Yusi Al-, Sidi Lahcen
- (1631-1691)His full name is Abu `Ali al-Hasan Ibn Mas`ud Ibn Muhammad Ibn `Ali Ibn Yusuf Ibn Dawud Ibn Yadressan al-Buhadiwi. He is also known as Hassan al-Yusi. He was one of the greatest Moroccan scholars, and after his death he has been venerated as a saint. Al Yusi was born in the Aït Yussi of Enjil tribe south of Fès. The Aït Yussi tribe belongs to the Aït Idrassen confederation of the Middle Atlas Mountains. He was trained in Sijilmassa, Tamgrut in the Drâa, the Sous, and Marrakech. After he left Tamgrut, he spent 15 years teaching in the Dila zawiya until it was destroyed by Moulay Rachid in 1668. Afterward, he taught at al-Qarawiyin for five years, soon after left to teach in Marrakech at the mosque of the Shorfa, and then spent the remainder of his life undertaking several pilgrimages to the holy cities of the east. He died in 1691, and he is buried in the village of Tamzzazt (later called Sidi Lahcen near Sefrou), which is itself a major pilgrimage destination. A prolific writer, a restless traveler, as well as a holy man of considerable baraka (divine grace), al-Yussi is said to have authored about 48 books on literature, poetry, legal commentaries, and theological treaties, some of which have been lost. One of significant scholarly interest is his Muhadarat (Lectures), which is a register of major ideas, events, and debates of all sorts of the 17th century. He is also known for his three epistles to Sultan Moulay Isma`il (1672-1727) reminding the sultan of the limits of his power and denouncing his abuse of power. A biography of the life and times of al-Yusi is available in French by Jacques Berque (1958).
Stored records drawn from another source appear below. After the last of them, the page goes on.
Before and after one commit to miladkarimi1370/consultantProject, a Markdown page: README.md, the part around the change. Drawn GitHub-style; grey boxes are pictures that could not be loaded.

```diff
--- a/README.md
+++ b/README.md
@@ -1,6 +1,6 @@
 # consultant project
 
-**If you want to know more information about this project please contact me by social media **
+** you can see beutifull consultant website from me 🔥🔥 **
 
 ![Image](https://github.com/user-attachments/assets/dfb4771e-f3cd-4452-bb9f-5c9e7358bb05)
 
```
Historical Dictionary of the Berbers (Imazighen) . Hsain Ilahiane. 2014.